• **Task description**: Look through the records below, and whenever a line contains "themes", copy it.

• **Available data**:
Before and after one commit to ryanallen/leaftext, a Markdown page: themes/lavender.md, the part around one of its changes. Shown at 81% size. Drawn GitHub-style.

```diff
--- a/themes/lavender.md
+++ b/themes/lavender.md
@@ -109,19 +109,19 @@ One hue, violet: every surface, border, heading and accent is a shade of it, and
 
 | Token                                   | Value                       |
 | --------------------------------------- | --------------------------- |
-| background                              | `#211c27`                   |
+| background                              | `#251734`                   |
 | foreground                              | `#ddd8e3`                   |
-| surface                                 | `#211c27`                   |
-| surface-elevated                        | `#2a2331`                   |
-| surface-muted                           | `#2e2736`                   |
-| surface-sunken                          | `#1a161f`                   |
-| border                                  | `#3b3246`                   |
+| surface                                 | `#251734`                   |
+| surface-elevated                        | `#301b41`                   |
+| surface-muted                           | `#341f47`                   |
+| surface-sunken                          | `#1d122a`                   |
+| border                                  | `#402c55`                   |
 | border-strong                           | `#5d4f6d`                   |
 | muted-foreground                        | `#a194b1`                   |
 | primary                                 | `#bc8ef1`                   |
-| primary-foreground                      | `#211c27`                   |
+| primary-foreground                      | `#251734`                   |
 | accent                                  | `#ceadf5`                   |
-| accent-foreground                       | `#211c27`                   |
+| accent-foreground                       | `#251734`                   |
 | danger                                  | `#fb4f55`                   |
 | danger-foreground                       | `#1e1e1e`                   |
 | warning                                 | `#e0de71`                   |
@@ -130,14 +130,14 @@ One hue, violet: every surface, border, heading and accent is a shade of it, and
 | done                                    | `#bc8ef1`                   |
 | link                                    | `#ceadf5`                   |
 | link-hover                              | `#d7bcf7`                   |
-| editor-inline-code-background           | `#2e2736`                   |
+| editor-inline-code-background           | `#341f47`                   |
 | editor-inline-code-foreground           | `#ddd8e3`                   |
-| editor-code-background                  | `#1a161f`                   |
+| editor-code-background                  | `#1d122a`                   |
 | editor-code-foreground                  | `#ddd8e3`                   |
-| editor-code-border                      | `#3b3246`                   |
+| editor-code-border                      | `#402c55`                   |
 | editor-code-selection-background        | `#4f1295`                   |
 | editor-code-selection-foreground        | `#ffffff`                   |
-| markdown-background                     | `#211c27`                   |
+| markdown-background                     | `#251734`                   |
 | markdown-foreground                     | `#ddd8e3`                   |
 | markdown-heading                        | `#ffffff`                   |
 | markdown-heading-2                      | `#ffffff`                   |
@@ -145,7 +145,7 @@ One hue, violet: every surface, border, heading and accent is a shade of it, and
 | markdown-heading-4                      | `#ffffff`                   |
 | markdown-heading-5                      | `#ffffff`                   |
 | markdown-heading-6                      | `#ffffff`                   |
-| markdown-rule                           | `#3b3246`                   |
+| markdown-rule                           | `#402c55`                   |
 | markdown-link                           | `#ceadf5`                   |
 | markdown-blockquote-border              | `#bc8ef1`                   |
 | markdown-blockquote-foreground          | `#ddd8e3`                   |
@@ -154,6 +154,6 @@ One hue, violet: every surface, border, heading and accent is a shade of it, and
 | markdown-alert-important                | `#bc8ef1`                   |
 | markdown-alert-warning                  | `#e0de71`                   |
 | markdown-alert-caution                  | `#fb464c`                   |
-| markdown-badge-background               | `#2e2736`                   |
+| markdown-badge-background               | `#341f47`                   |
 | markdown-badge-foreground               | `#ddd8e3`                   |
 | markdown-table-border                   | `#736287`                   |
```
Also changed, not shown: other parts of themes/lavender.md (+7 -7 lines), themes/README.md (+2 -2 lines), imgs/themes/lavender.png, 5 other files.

• **Problem solution**:
Before and after one commit to ryanallen/leaftext, a Markdown page: themes/lavender.md, the part around one of its changes. Shown at 81% size. Drawn GitHub-style.
--- a/themes/lavender.md
+++ b/themes/lavender.md
Also changed, not shown: other parts of themes/lavender.md (+7 -7 lines), themes/README.md (+2 -2 lines), imgs/themes/lavender.png, 5 other files.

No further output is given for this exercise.